This provides a brief overview as to what the policy document covers. This is typically only a paragraph and is intended to allow the readers to gauge if they are looking at the correct policy document before they get to the point of reading every policy statement.


In all likelihood, the scope section will only be a couple of sentences and will be the same for most policy documents. This explains who the policy document applies to; for example, “This policy applies to all <Company Name> employees and affiliates.” Of course there could be policies that only apply to a particular subset of readers for some reason.

Policy statements

As discussed earlier, these are the guts of the document—the policies themselves.

Consistent naming convention

Consistent naming conventions not only for the documents themselves, but also for artifacts they reference, ensure that they are easy to understand and can be applied consistently across the organization.

Related documents
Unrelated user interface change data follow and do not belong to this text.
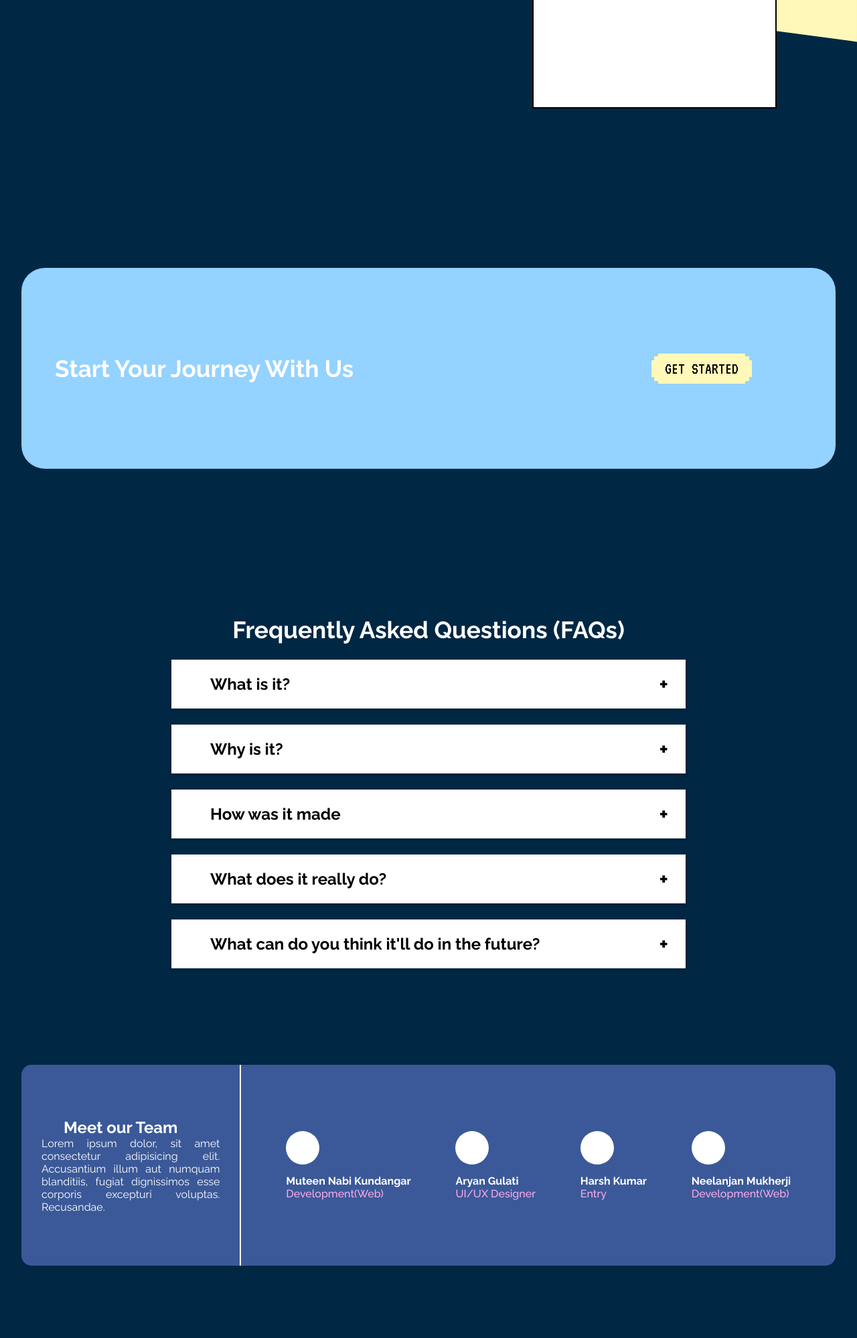
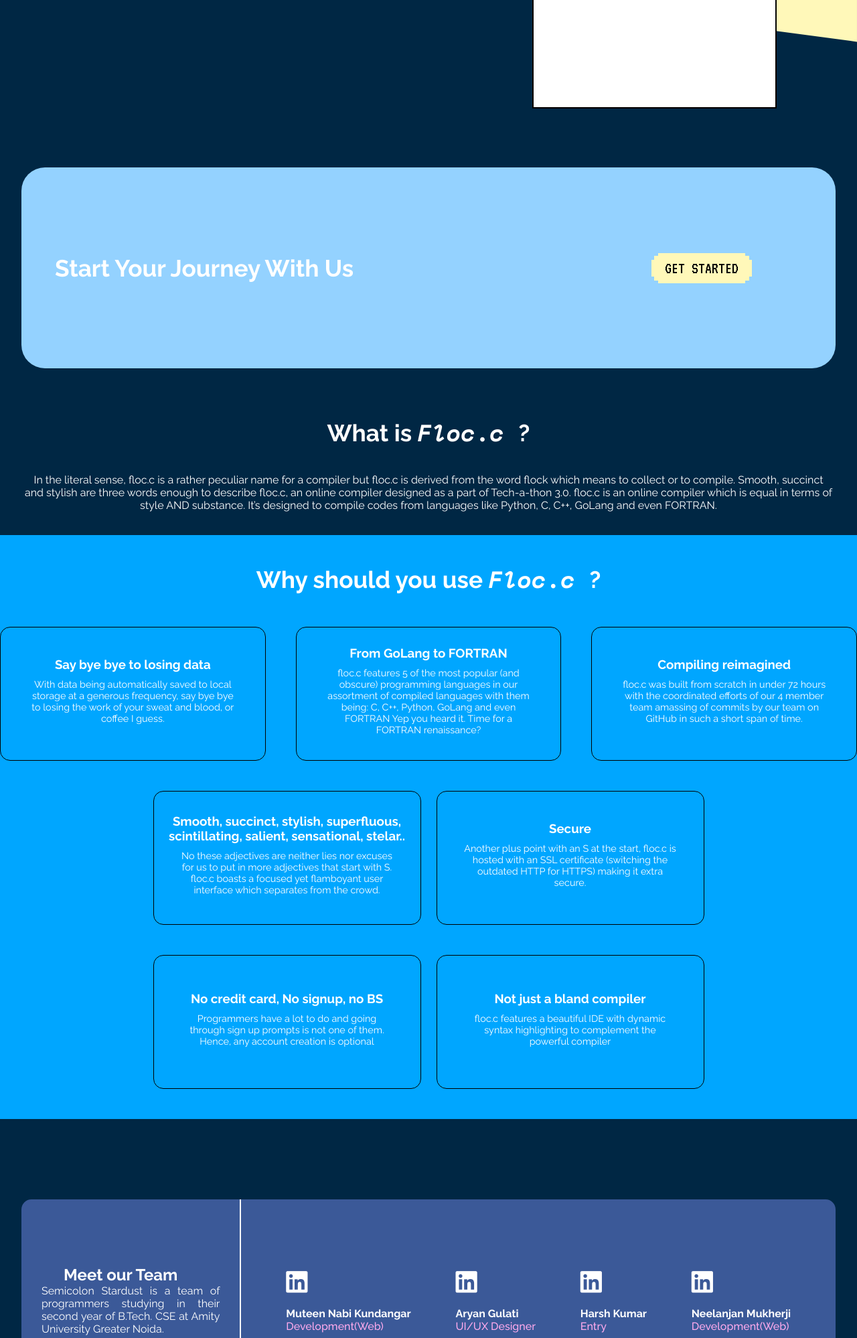
Before and after one commit to Maverick7274/Online-Compiler, a Node server app: page / in a window 1280 px wide. Shown: the part 408-2406 px from the top of the page at 67% size. Run offline with Node 20, Linux system fonts and the light colour scheme; some libraries are stand-ins or nearby versions.

Commit message:
Frontend Overhauled

```diff
--- a/public/css/style.css
+++ b/public/css/style.css
@@ -25,7 +25,7 @@
 
 .section-div
 {
-    height: 200px;
+    height: 50px;
 }
 
 ul
@@ -308,6 +308,93 @@
 }
 
 
+/* ------------------------ features ------------------------ */
+
+.features
+{
+    width: 100%;
+
+}
+
+.features h1
+{
+    color: #fff;
+    font-size: 2.2rem;
+    text-align: center;
+}
+
+.features h1 span
+{
+    font-family: 'Space Mono', sans-serif;
+    font-style: italic;
+}
+
+.features p
+{
+    margin: 35px;
+    text-align: center;
+    color: #fff;
+
+}
+
+.feature-block
+{
+    padding-top: 40px;
+    background: #00a6ff;
+}
+
+.feature-block .top,
+.feature-block .middle,
+.feature-block .bottom
+{
+    display: flex;
+    justify-content: center;
+    align-items: center;
+    padding-bottom: 45px;
+}
+.feature-block .top
+{
+    padding-top: 45px;
+    gap: 45px;
+}
+
+.feature-block .middle
+{
+    gap: 23px;
+}
+.feature-block .bottom
+{
+    gap: 23px;
+}
+
+
+.features .card
+{
+    width: 400px;
+    height: 200px;
+    display: flex;
+    justify-content: center;
+    align-items: center;
+    border-radius: 15px;
+    flex-direction: column;
+    border: #000 1px solid;
+}
+
+
+.card h3
+{
+    color: #fff;
+    text-align: center;
+}
+
+.card p
+{
+    /* display: none; */
+    margin: 10px 40px;
+    font-size: 0.9rem;
+}
+
+
 /* ------------------------ FAQ ------------------------ */
 
 .faq
@@ -449,15 +536,15 @@
     justify-content: space-evenly;
 }
 
-.about-us-right .about-img
+.about-social a
 {
-    width: 50px;
-    height: 50px;
-    background: #fff;
-    border-radius: 50%;
-    display: flex;
-    justify-content: center;
-    align-items: center;
+    font-size: 2.3rem;
+    color: #fff;
+    text-align: center;
+}
+.about-social a:hover
+{
+    opacity: 0.7;
 }
 
 .team-card
@@ -938,6 +1025,24 @@
     color: #00a6ff;
 }
 
+.tabs-group
+{
+    width: 100px;
+    display: flex;
+    justify-content: center;
+    align-items: center;
+    gap: 20px;
+}
+.tabs-group h1 a
+{
+    font-size: 2.5rem;
+    color: #fff;
+}
+.tabs-group h1 a:hover
+{
+    color: #FF6EDF;
+}
+
 select.round {
     font-family: 'Raleway', sans-serif;
     font-weight: 700;
--- a/views/index.ejs
+++ b/views/index.ejs
@@ -93,7 +93,79 @@
     </div>
 </section>
 
-<div id="faq" class="section-div"></div>
+<div id="services" class="section-div"></div>
+
+<section class="features">
+    <h1>What is <span> Floc.c </span> ?</h1>
+    <p>In the literal sense, floc.c is a rather peculiar name for a compiler but floc.c is derived from the word flock which means to collect or to compile. Smooth, succinct and stylish are three words enough to describe floc.c, an online compiler designed as a part of Tech-a-thon 3.0. floc.c is an online compiler which is equal in terms of style AND substance. It’s designed to compile codes from languages like Python, C, C++, GoLang and even FORTRAN. </p>
+    <div class="feature-block">
+        <h1>Why should you use <span> Floc.c </span> ?</h1>
+        <div class="top">
+            <div class="card">
+                <h3>
+                    Say bye bye to losing data
+                </h3>
+                <p>
+                    With data being automatically saved to local storage at a generous frequency, say bye bye to losing the work of your sweat and blood, or coffee I guess.
+                </p>
+            </div>
+            <div class="card">
+                <h3>
+                    From GoLang to FORTRAN
+                </h3>
+                <p>
+                    floc.c features 5 of the most popular (and obscure) programming languages in our assortment of compiled languages with them being: C, C++, Python, GoLang and even FORTRAN Yep you heard it. Time for a FORTRAN renaissance?
+                </p>
+            </div>
+            <div class="card">
+                <h3>
+                    Compiling reimagined
+                </h3>
+                <p>
+                    floc.c was built from scratch in under 72 hours with the coordinated efforts of our 4 member team amassing <x number> of commits by our team on GitHub in such a short span of time.
+                </p>
+            </div>
+        </div>
+        <div class="middle">
+            <div class="card">
+                <h3>
+                    Smooth, succinct, stylish, superfluous, scintillating, salient, sensational, stelar..
+                </h3>
+                <p>
+                    No these adjectives are neither lies nor excuses for us to put in more adjectives that start with S. floc.c boasts a focused yet flamboyant user interface which separates from the crowd.
+                </p>
+            </div>
+            <div class="card">
+                <h3>
+                    Secure
+                </h3>
+                <p>
+                    Another plus point with an S at the start, floc.c is hosted with an SSL certificate (switching the outdated HTTP for HTTPS) making it extra secure.
+                </p>
+            </div>
+        </div>
+        <div class="bottom">
+            <div class="card">
+                <h3>
+                    No credit card, No signup, no BS
+                </h3>
+                <p>
+                    Programmers have a lot to do and going through sign up prompts is not one of them. Hence, any account creation is optional
+                </p>
+            </div>
+            <div class="card">
+                <h3>
+                    Not just a bland compiler
+                </h3>
+                <p>
+                    floc.c features a beautiful IDE with dynamic syntax highlighting to complement the powerful compiler
+                </p>
+            </div>
+        </div>
+    </div>
+</section>
+
+<!-- <div id="faq" class="section-div"></div>
 
 <section id="faq">
 
@@ -159,7 +231,7 @@
             </div>
 
         </div>
-    </section>
+    </section> -->
 
     <div id="about-us"></div>
 
@@ -172,13 +244,13 @@
                     Meet our Team
                 </h1>
                 <p>
-                    Lorem ipsum dolor, sit amet consectetur adipisicing elit. Accusantium illum aut numquam blanditiis, fugiat dignissimos esse corporis excepturi voluptas. Recusandae.
+                    Semicolon Stardust is a team of programmers studying in their second year of B.Tech. CSE at Amity University Greater Noida.
                 </p>
             </div>
             <div class="about-us-right">
                     <div class="team-card">
-                        <div class="about-img">
-                            <img src="" alt="">
+                        <div class="about-social">
+                            <a href="https://www.linkedin.com/in/muteen-nabi-kundangar-79a27a187/" target="_blank"><i class="fa-brands fa-linkedin"></i></a>
                         </div>
                         <div class="about-info">
                             <span class="about-name">Muteen Nabi Kundangar</span>
@@ -186,8 +258,8 @@
                         </div>
                     </div>
                     <div class="team-card">
-                        <div class="about-img">
-                            <img src="" alt="">
+                        <div class="about-social">
+                            <a href="https://www.linkedin.com/in/vehehgito/" target="_blank"><i class="fa-brands fa-linkedin"></i></a>
                         </div>
                         <div class="about-info">
                             <span class="about-name">Aryan Gulati</span>
@@ -195,8 +267,8 @@
                         </div>
                     </div>
                     <div class="team-card">
-                        <div class="about-img">
-                            <img src="" alt="">
+                        <div class="about-social">
+                            <a href="https://www.linkedin.com/in/harsh-kumar-727028246/" target="_blank"><i class="fa-brands fa-linkedin"></i></a>
                         </div>
                         <div class="about-info">
                             <span class="about-name">Harsh Kumar</span>
@@ -204,8 +276,8 @@
                         </div>
                     </div>
                     <div class="team-card">
-                        <div class="about-img">
-                            <img src="" alt="">
+                        <div class="about-social">
+                            <a href="https://www.linkedin.com/in/neelanjan-mukherji/" target="_blank"><i class="fa-brands fa-linkedin"></i></a>
                         </div>
                         <div class="about-info">
                             <span class="about-name">Neelanjan Mukherji</span>
```
Also changed, not shown: views/compiler.ejs (+8 -1 lines).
Cross references to other relevant documents such as standards, policies, and processes allow the reader to quickly locate related information.

For ease of reference during an audit, it is prudent to also include references to sections of any relevant regulatory compliance, standards, and legal requirements.


As a whole, policies, standards, and procedures offer a high-level administrative overview down to the specific technology and step-by-step implementation. While each has its own functions, they all must be written with the skill level of the reader in mind. A clear and concise set of documentation makes a huge difference in creating a standardized and well-understood environment.

With Safari, you learn the way you learn best. Get unlimited access to videos, live online training, learning paths, books, interactive tutorials, and more.

Start Free Trial

No credit card required